Medicare is changing the way it pays for seniors’ knee and hip replacements. That change could be awfully painful for patients.
The new payment scheme pits doctors and patients against one another by punishing providers for excess costs — and rewarding them for denying access to more expensive, potentially better options for care. What’s more, past experiments with payment reforms like this one have failed to achieve their cost reduction objective.
Medicare launched this new “bundled” payment system in April. The program will pay surgeons, therapists and rehab facilities at about 800 hospitals in 67 metropolitan areas upfront for knee and hip replacement surgeries, as in the past.
But at the end of the year, the feds will calculate the average per-patient cost for each episode of care. If that figure comes in below a preset cap, the hospital gets a bonus. If it exceeds that cap, it faces a penalty.
Medicare officials are calling this move revolutionary. Health and Human Services Secretary Sylvia M. Burwell praised it as “one of the most important steps we will take to improve the quality and value of care for hundreds of thousands of Americans.” The Centers for Medicare and Medicaid Services predict that the model will save $343 million over the next five years.
But previous bundled payment efforts haven’t delivered the savings they promised.
In 2010, several California hospitals tried switching to bundled payments. They failed miserably. Three of the original six insurers withdrew when they concluded that they wouldn’t realize any cost-savings. Six of the eight participating hospitals dropped out after determining that bundled payments wouldn’t improve quality or lower costs. The initiative involved far too much bureaucratic red tape.

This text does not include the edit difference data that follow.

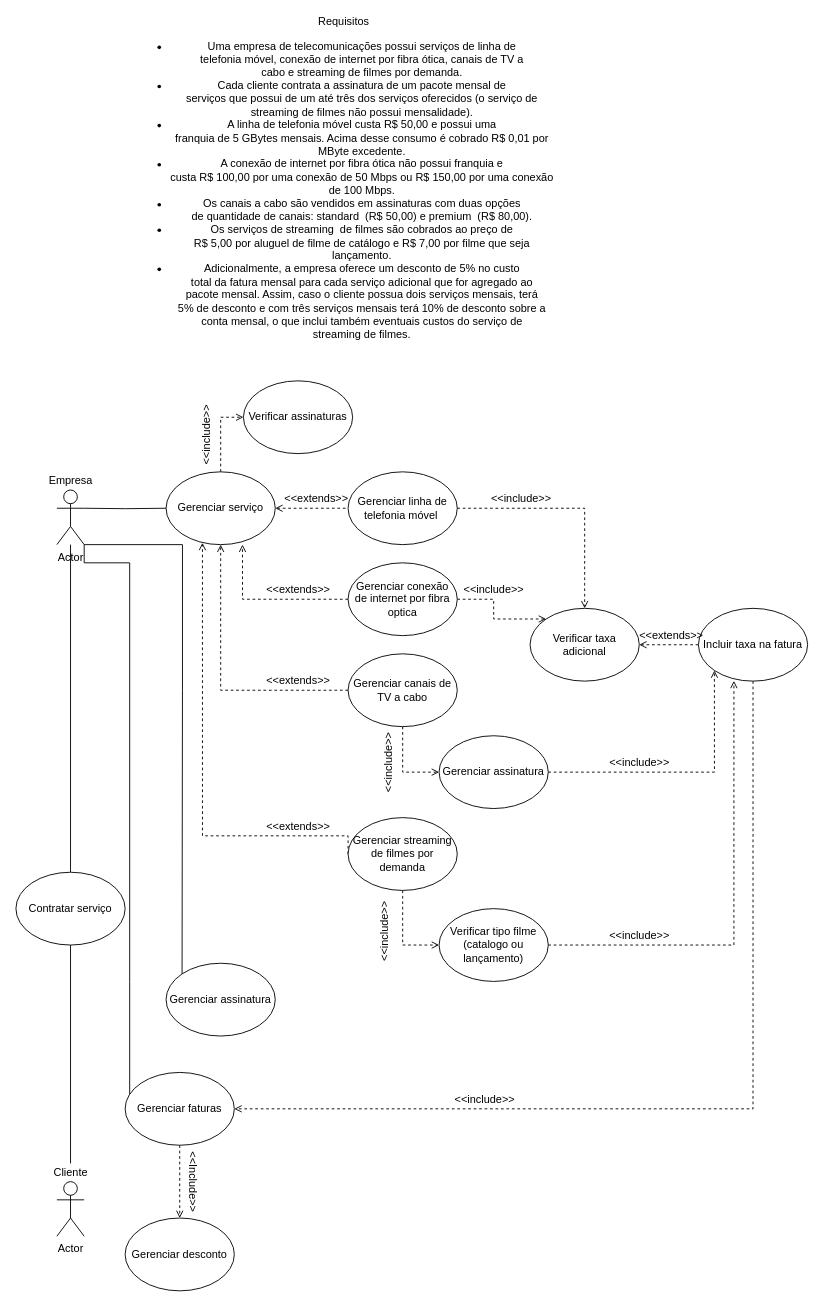
Earlier version of the draw.io diagram ClasseDeUsoP.drawio (nibiroo/ProjectTelecommunications). Source tidied: cells renumbered, new cells numbered last; positions are measured from the earlier drawing's top-left corner, leaving out a move shared by most shapes. Both pictures are drawn from the tidied source at 91%, with x=0, y=0 at pixel (15, 16).
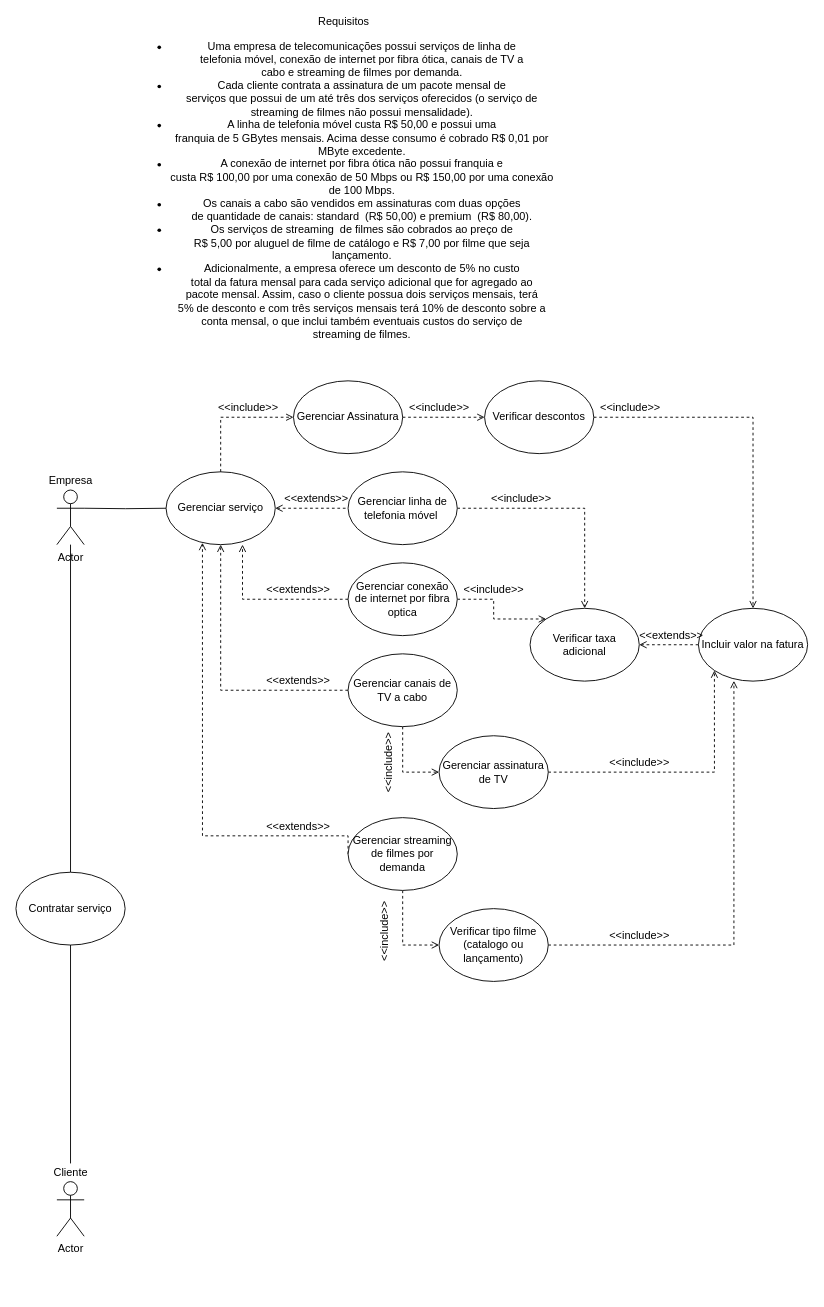
The same diagram, later.

The change refers to these unchanged cells:
```xml
<mxCell id="5" value="Actor" style="shape=umlActor;verticalLabelPosition=bottom;verticalAlign=top;html=1;outlineConnect=0;" parent="1" vertex="1">
  <mxGeometry x="45" y="520" width="30" height="60" as="geometry" />
</mxCell>
<mxCell id="9" value="Gerenciar serviço" style="ellipse;whiteSpace=wrap;html=1;" parent="1" vertex="1">
  <mxGeometry x="165" y="500" width="120" height="80" as="geometry" />
</mxCell>
```

Diff of the diagram source:
```diff
@@
-    <mxCell id="4" style="edgeStyle=orthogonalEdgeStyle;rounded=0;jettySize=auto;html=1;exitX=1;exitY=1;exitDx=0;exitDy=0;exitPerimeter=0;entryX=0;entryY=0;entryDx=0;entryDy=0;startArrow=none;startFill=0;endArrow=none;endFill=0;" parent="1" edge="1" source="5" target="30">
-      <mxGeometry relative="1" as="geometry">
-        <Array as="points">
-          <mxPoint x="183" y="580" />
-          <mxPoint x="183" y="740" />
-        </Array>
-      </mxGeometry>
-    </mxCell>
@@
-    <mxCell id="8" style="edgeStyle=orthogonalEdgeStyle;rounded=0;jettySize=auto;html=1;entryX=0;entryY=0.5;entryDx=0;entryDy=0;startArrow=none;startFill=0;endArrow=open;endFill=0;dashed=1;" parent="1" edge="1" source="9" target="31">
-      <mxGeometry relative="1" as="geometry" />
-    </mxCell>
@@
-    <mxCell id="30" value="Gerenciar assinatura" style="ellipse;whiteSpace=wrap;html=1;" parent="1" vertex="1">
-      <mxGeometry x="165" y="1040" width="120" height="80" as="geometry" />
-    </mxCell>
+    <mxCell id="54" style="edgeStyle=orthogonalEdgeStyle;rounded=0;jettySize=auto;html=1;exitX=1;exitY=0.5;exitDx=0;exitDy=0;entryX=0.5;entryY=0;entryDx=0;entryDy=0;dashed=1;endArrow=open;endFill=0;" parent="1" edge="1" source="31" target="38">
+      <mxGeometry relative="1" as="geometry" />
+    </mxCell>
-    <mxCell id="31" value="Verificar assinaturas" style="ellipse;whiteSpace=wrap;html=1;" parent="1" vertex="1">
-      <mxGeometry x="250" y="400" width="120" height="80" as="geometry" />
+    <mxCell id="31" value="Verificar descontos" style="ellipse;whiteSpace=wrap;html=1;" parent="1" vertex="1">
+      <mxGeometry x="515" y="400" width="120" height="80" as="geometry" />
     </mxCell>
-    <mxCell id="32" value="&amp;lt;&amp;lt;include&amp;gt;&amp;gt;" style="text;html=1;align=center;verticalAlign=middle;strokeColor=none;fillColor=none;rotation=-90;" parent="1" vertex="1">
-      <mxGeometry x="170" y="450" width="80" height="20" as="geometry" />
+    <mxCell id="32" value="&amp;lt;&amp;lt;include&amp;gt;&amp;gt;" style="text;html=1;align=center;verticalAlign=middle;strokeColor=none;fillColor=none;rotation=0;" parent="1" vertex="1">
+      <mxGeometry x="215" y="420" width="80" height="20" as="geometry" />
     </mxCell>
@@
-    <mxCell id="37" style="edgeStyle=orthogonalEdgeStyle;rounded=0;jettySize=auto;html=1;entryX=1;entryY=0.5;entryDx=0;entryDy=0;dashed=1;startArrow=none;startFill=0;endArrow=open;endFill=0;" parent="1" edge="1" source="38" target="42">
-      <mxGeometry relative="1" as="geometry">
-        <Array as="points">
-          <mxPoint x="810" y="1200" />
-        </Array>
-      </mxGeometry>
-    </mxCell>
-    <mxCell id="38" value="Incluir taxa na fatura" style="ellipse;whiteSpace=wrap;html=1;" parent="1" vertex="1">
+    <mxCell id="38" value="Incluir valor na fatura" style="ellipse;whiteSpace=wrap;html=1;" parent="1" vertex="1">
       <mxGeometry x="750" y="650" width="120" height="80" as="geometry" />
     </mxCell>
@@
-    <mxCell id="40" style="edgeStyle=orthogonalEdgeStyle;rounded=0;jettySize=auto;html=1;entryX=1;entryY=1;entryDx=0;entryDy=0;entryPerimeter=0;startArrow=none;startFill=0;endArrow=none;endFill=0;" parent="1" edge="1" source="42" target="5">
-      <mxGeometry relative="1" as="geometry">
-        <Array as="points">
-          <mxPoint x="125" y="1060" />
-          <mxPoint x="125" y="600" />
-          <mxPoint x="75" y="600" />
-        </Array>
-      </mxGeometry>
-    </mxCell>
-    <mxCell id="41" style="edgeStyle=orthogonalEdgeStyle;rounded=0;jettySize=auto;html=1;dashed=1;startArrow=none;startFill=0;endArrow=open;endFill=0;" parent="1" edge="1" source="42" target="52">
-      <mxGeometry relative="1" as="geometry" />
-    </mxCell>
-    <mxCell id="42" value="Gerenciar faturas" style="ellipse;whiteSpace=wrap;html=1;" parent="1" vertex="1">
-      <mxGeometry x="120" y="1160" width="120" height="80" as="geometry" />
-    </mxCell>
-    <mxCell id="43" value="&amp;lt;&amp;lt;include&amp;gt;&amp;gt;" style="text;html=1;align=center;verticalAlign=middle;strokeColor=none;fillColor=none;" parent="1" vertex="1">
-      <mxGeometry x="475" y="1180" width="80" height="20" as="geometry" />
-    </mxCell>
@@
-    <mxCell id="45" value="Gerenciar assinatura" style="ellipse;whiteSpace=wrap;html=1;" parent="1" vertex="1">
+    <mxCell id="45" value="Gerenciar assinatura de TV" style="ellipse;whiteSpace=wrap;html=1;" parent="1" vertex="1">
       <mxGeometry x="465" y="790" width="120" height="80" as="geometry" />
     </mxCell>
@@
-    <mxCell id="52" value="Gerenciar desconto" style="ellipse;whiteSpace=wrap;html=1;" parent="1" vertex="1">
-      <mxGeometry x="120" y="1320" width="120" height="80" as="geometry" />
-    </mxCell>
-    <mxCell id="53" value="&amp;lt;&amp;lt;Include&amp;gt;&amp;gt;" style="text;html=1;align=center;verticalAlign=middle;strokeColor=none;fillColor=none;rotation=90;" parent="1" vertex="1">
-      <mxGeometry x="155" y="1270" width="80" height="20" as="geometry" />
-    </mxCell>
+    <mxCell id="43" value="&amp;lt;&amp;lt;include&amp;gt;&amp;gt;" style="text;html=1;align=center;verticalAlign=middle;strokeColor=none;fillColor=none;" parent="1" vertex="1">
+      <mxGeometry x="635" y="420" width="80" height="20" as="geometry" />
+    </mxCell>
+    <mxCell id="55" value="Gerenciar Assinatura" style="ellipse;whiteSpace=wrap;html=1;" parent="1" vertex="1">
+      <mxGeometry x="305" y="400" width="120" height="80" as="geometry" />
+    </mxCell>
+    <mxCell id="56" style="edgeStyle=orthogonalEdgeStyle;rounded=0;jettySize=auto;html=1;exitX=0.5;exitY=0;exitDx=0;exitDy=0;entryX=0;entryY=0.5;entryDx=0;entryDy=0;dashed=1;endArrow=open;endFill=0;" parent="1" edge="1" source="9" target="55">
+      <mxGeometry relative="1" as="geometry" />
+    </mxCell>
+    <mxCell id="57" style="edgeStyle=orthogonalEdgeStyle;rounded=0;jettySize=auto;html=1;exitX=1;exitY=0.5;exitDx=0;exitDy=0;entryX=0;entryY=0.5;entryDx=0;entryDy=0;dashed=1;endArrow=open;endFill=0;" parent="1" edge="1" source="55" target="31">
+      <mxGeometry relative="1" as="geometry" />
+    </mxCell>
+    <mxCell id="58" value="&amp;lt;&amp;lt;include&amp;gt;&amp;gt;" style="text;html=1;align=center;verticalAlign=middle;strokeColor=none;fillColor=none;rotation=0;" parent="1" vertex="1">
+      <mxGeometry x="425" y="420" width="80" height="20" as="geometry" />
+    </mxCell>
```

Medicare has its own record of failed experiments with bundled payments. In 2009, CMS conducted a demonstration project involving 12 New Jersey hospitals. Ultimately, the program had no effect on costs or quality of care.

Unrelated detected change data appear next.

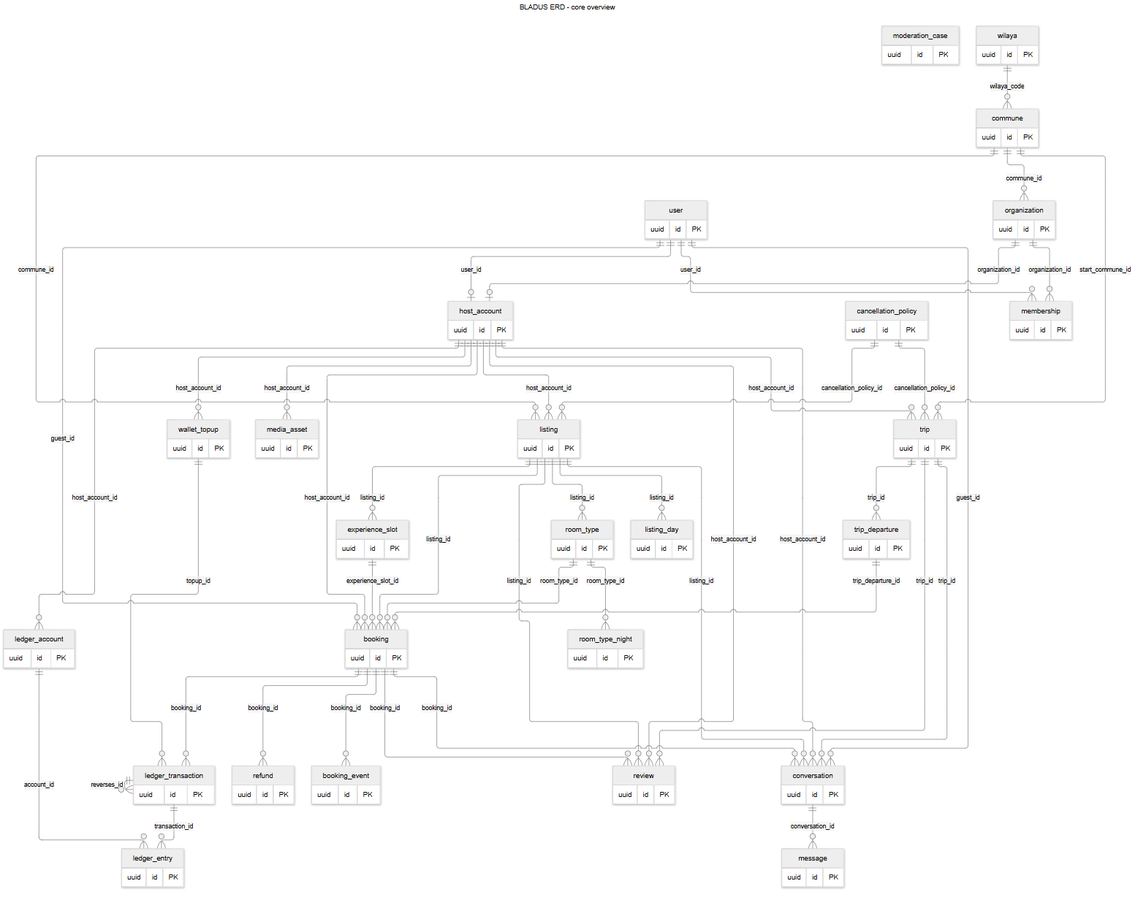
Before: docs/backend/diagrams/rendered/erd-00-overview.png, a diagram exported from Mermaid (med-amine-ok/darna). Its source is kept beside it as docs/backend/diagrams/erd-00-overview.mmd.
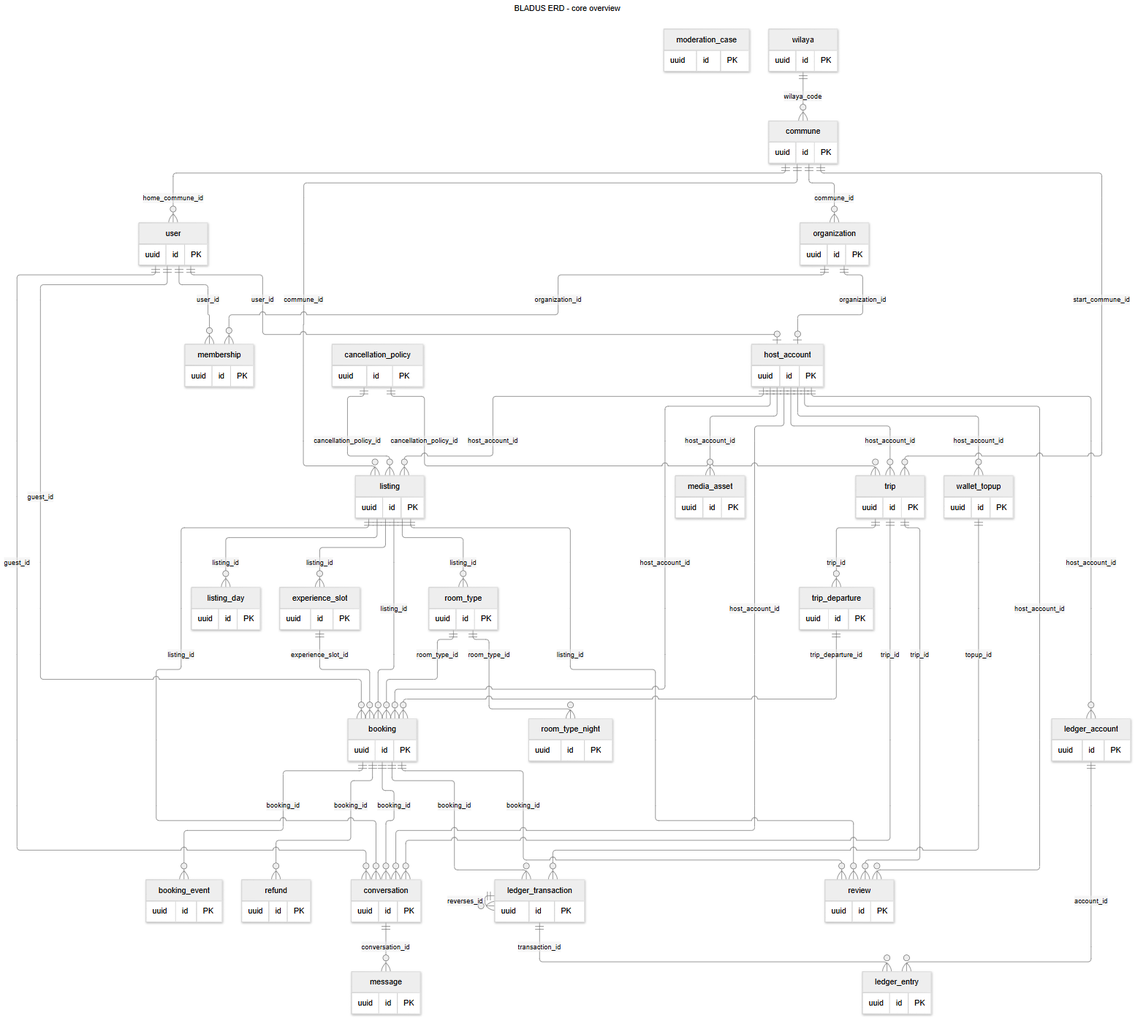
After the commit.

What changed in the source:
```diff
@@ -80,6 +80,7 @@
     cancellation_policy {
         uuid id PK
     }
+    commune ||--o{ user : "home_commune_id"
     wilaya ||--o{ commune : "wilaya_code"
     user ||--o| host_account : "user_id"
     organization ||--o| host_account : "organization_id"
```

The same year, CMS rolled out another bundled payment scheme for cardiac and orthopedic surgery. A 2013 study found some initial savings. But nearly half of them were eaten up by higher levels of spending after patients left the hospital.

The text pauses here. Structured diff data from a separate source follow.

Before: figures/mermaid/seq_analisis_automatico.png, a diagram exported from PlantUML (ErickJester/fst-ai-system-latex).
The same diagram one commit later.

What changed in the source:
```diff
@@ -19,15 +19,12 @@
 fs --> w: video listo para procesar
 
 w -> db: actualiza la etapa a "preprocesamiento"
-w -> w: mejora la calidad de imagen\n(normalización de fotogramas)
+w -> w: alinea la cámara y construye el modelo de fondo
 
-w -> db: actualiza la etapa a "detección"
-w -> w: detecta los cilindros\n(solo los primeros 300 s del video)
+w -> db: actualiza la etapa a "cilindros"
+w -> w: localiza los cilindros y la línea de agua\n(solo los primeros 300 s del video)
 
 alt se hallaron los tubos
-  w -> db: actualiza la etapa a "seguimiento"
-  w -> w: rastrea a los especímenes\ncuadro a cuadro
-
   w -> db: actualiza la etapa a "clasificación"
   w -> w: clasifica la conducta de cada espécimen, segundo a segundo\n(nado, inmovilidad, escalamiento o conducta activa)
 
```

There’s reason to believe this new attempt to make bundled payments work will fail as well.
Most hospitals aren’t prepared for them. Participating hospitals gave themselves a readiness score of 55 out of 100 for the new bundled payment system in an online survey. Sixty percent of the hospitals in the regions are likely to face penalties this year under the new system, according to Avalere Health.
To avoid those penalties, hospitals will likely push patients to go home after surgery, even if more expensive post-op care is what they need to fully recover.
Despite the checkered history of bundled payments, federal officials hope that the new knee-and-hip scheme is just the beginning. HHS recently proposed a plan that would pay 20,000 doctors a monthly fee per Medicare patient, plus incentives that the docs might have to repay if they don’t meet “quality and utilization metrics.” An HHS official says that this “model represents the future of health care that we’re striving towards.”
It’s meant as a boast. But patients should take it as a warning. Bundled payments give doctors a strong financial disincentive to treat sicker patients or provide high-cost care, even if it’s necessary.
Federal officials should abandon these misguided bundled payment programs before they devastate patient care further.